Work instructions: Please copy the records exactly as they appear, with all pictures left out.

Material for this exercise:

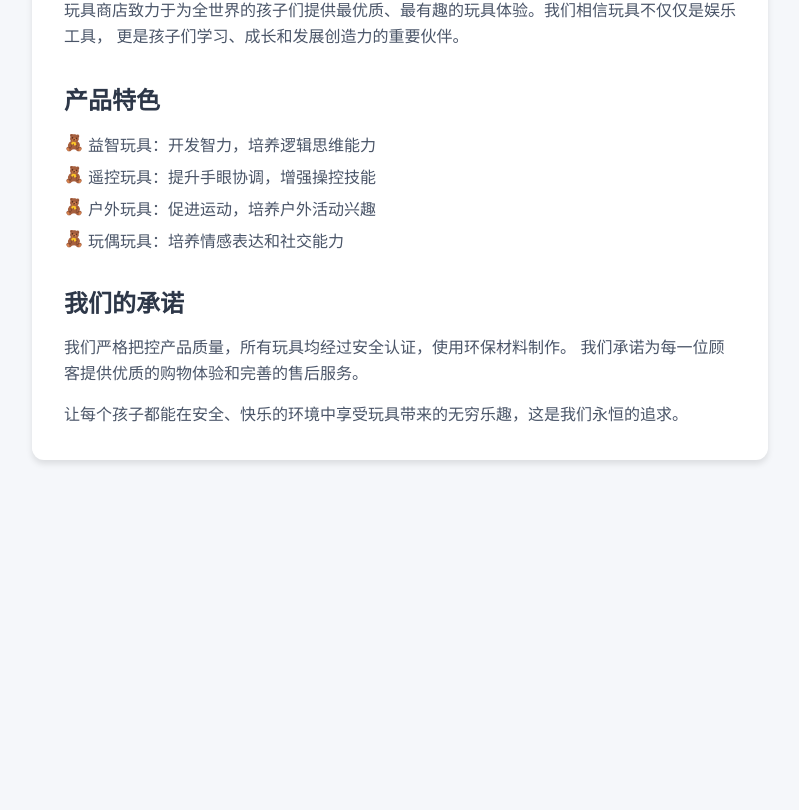
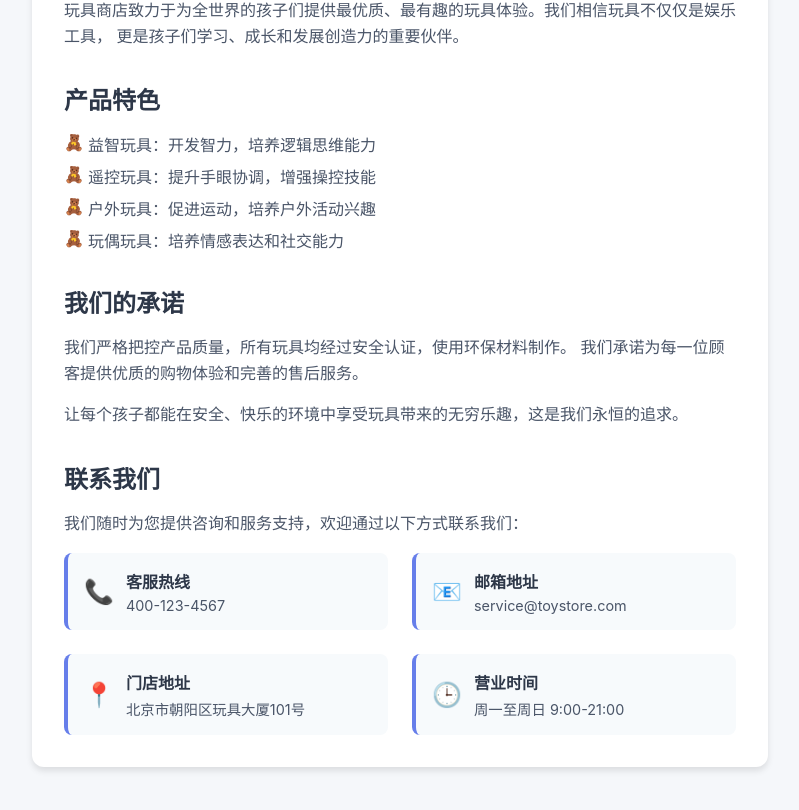
Before and after one commit to jacwu/toy-store, a Next.js app in the folder frontend/: page /about in a window 1280 px wide. Shown: the part 312-1122 px from the top of the page, without its empty margins (240-1039 px from the left). Before the commit the page ends 852 px from the top, so only its background shows below. Built offline with nearby package versions, Linux system fonts and the light colour scheme.

Commit message:
Add contact information section to about page
Co-authored-by: jacwu <16080993+jacwu@users.noreply.github.com>

```diff
--- a/frontend/src/app/about/page.tsx
+++ b/frontend/src/app/about/page.tsx
@@ -76,6 +76,42 @@ const FeatureItem = styled.li`
   }
 `;
 
+const ContactInfo = styled.div`
+  display: grid;
+  grid-template-columns: repeat(auto-fit, minmax(250px, 1fr));
+  gap: 1.5rem;
+  margin-top: 1rem;
+`;
+
+const ContactItem = styled.div`
+  display: flex;
+  align-items: center;
+  padding: 1rem;
+  background: #f7fafc;
+  border-radius: 8px;
+  border-left: 4px solid #667eea;
+`;
+
+const ContactIcon = styled.span`
+  font-size: 1.5rem;
+  margin-right: 0.75rem;
+`;
+
+const ContactDetails = styled.div`
+  flex: 1;
+`;
+
+const ContactLabel = styled.div`
+  font-weight: 600;
+  color: #2d3748;
+  margin-bottom: 0.25rem;
+`;
+
+const ContactValue = styled.div`
+  color: #4a5568;
+  font-size: 0.9rem;
+`;
+
 export default function AboutPage() {
   const containerVariants = {
     hidden: { opacity: 0 },
@@ -140,6 +176,43 @@ export default function AboutPage() {
               让每个孩子都能在安全、快乐的环境中享受玩具带来的无穷乐趣，这是我们永恒的追求。
             </Text>
           </Section>
+
+          <Section>
+            <SectionTitle>联系我们</SectionTitle>
+            <Text>
+              我们随时为您提供咨询和服务支持，欢迎通过以下方式联系我们：
+            </Text>
+            <ContactInfo>
+              <ContactItem>
+                <ContactIcon>📞</ContactIcon>
+                <ContactDetails>
+                  <ContactLabel>客服热线</ContactLabel>
+                  <ContactValue>400-123-4567</ContactValue>
+                </ContactDetails>
+              </ContactItem>
+              <ContactItem>
+                <ContactIcon>📧</ContactIcon>
+                <ContactDetails>
+                  <ContactLabel>邮箱地址</ContactLabel>
+                  <ContactValue>service@toystore.com</ContactValue>
+                </ContactDetails>
+              </ContactItem>
+              <ContactItem>
+                <ContactIcon>📍</ContactIcon>
+                <ContactDetails>
+                  <ContactLabel>门店地址</ContactLabel>
+                  <ContactValue>北京市朝阳区玩具大厦101号</ContactValue>
+                </ContactDetails>
+              </ContactItem>
+              <ContactItem>
+                <ContactIcon>🕒</ContactIcon>
+                <ContactDetails>
+                  <ContactLabel>营业时间</ContactLabel>
+                  <ContactValue>周一至周日 9:00-21:00</ContactValue>
+                </ContactDetails>
+              </ContactItem>
+            </ContactInfo>
+          </Section>
         </Content>
       </motion.div>
     </Container>
```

The answer:
Before and after one commit to jacwu/toy-store, a Next.js app in the folder frontend/: page /about in a window 1280 px wide. Shown: the part 312-1122 px from the top of the page, without its empty margins (240-1039 px from the left). Before the commit the page ends 852 px from the top, so only its background shows below. Built offline with nearby package versions, Linux system fonts and the light colour scheme.

Commit message:
Add contact information section to about page
Co-authored-by: jacwu <16080993+jacwu@users.noreply.github.com>

```diff
--- a/frontend/src/app/about/page.tsx
+++ b/frontend/src/app/about/page.tsx
@@ -76,6 +76,42 @@ const FeatureItem = styled.li`
   }
 `;
 
+const ContactInfo = styled.div`
+  display: grid;
+  grid-template-columns: repeat(auto-fit, minmax(250px, 1fr));
+  gap: 1.5rem;
+  margin-top: 1rem;
+`;
+
+const ContactItem = styled.div`
+  display: flex;
+  align-items: center;
+  padding: 1rem;
+  background: #f7fafc;
+  border-radius: 8px;
+  border-left: 4px solid #667eea;
+`;
+
+const ContactIcon = styled.span`
+  font-size: 1.5rem;
+  margin-right: 0.75rem;
+`;
+
+const ContactDetails = styled.div`
+  flex: 1;
+`;
+
+const ContactLabel = styled.div`
+  font-weight: 600;
+  color: #2d3748;
+  margin-bottom: 0.25rem;
+`;
+
+const ContactValue = styled.div`
+  color: #4a5568;
+  font-size: 0.9rem;
+`;
+
 export default function AboutPage() {
   const containerVariants = {
     hidden: { opacity: 0 },
@@ -140,6 +176,43 @@ export default function AboutPage() {
               让每个孩子都能在安全、快乐的环境中享受玩具带来的无穷乐趣，这是我们永恒的追求。
             </Text>
           </Section>
+
+          <Section>
+            <SectionTitle>联系我们</SectionTitle>
+            <Text>
+              我们随时为您提供咨询和服务支持，欢迎通过以下方式联系我们：
+            </Text>
+            <ContactInfo>
+              <ContactItem>
+                <ContactIcon>📞</ContactIcon>
+                <ContactDetails>
+                  <ContactLabel>客服热线</ContactLabel>
+                  <ContactValue>400-123-4567</ContactValue>
+                </ContactDetails>
+              </ContactItem>
+              <ContactItem>
+                <ContactIcon>📧</ContactIcon>
+                <ContactDetails>
+                  <ContactLabel>邮箱地址</ContactLabel>
+                  <ContactValue>service@toystore.com</ContactValue>
+                </ContactDetails>
+              </ContactItem>
+              <ContactItem>
+                <ContactIcon>📍</ContactIcon>
+                <ContactDetails>
+                  <ContactLabel>门店地址</ContactLabel>
+                  <ContactValue>北京市朝阳区玩具大厦101号</ContactValue>
+                </ContactDetails>
+              </ContactItem>
+              <ContactItem>
+                <ContactIcon>🕒</ContactIcon>
+                <ContactDetails>
+                  <ContactLabel>营业时间</ContactLabel>
+                  <ContactValue>周一至周日 9:00-21:00</ContactValue>
+                </ContactDetails>
+              </ContactItem>
+            </ContactInfo>
+          </Section>
         </Content>
       </motion.div>
     </Container>
```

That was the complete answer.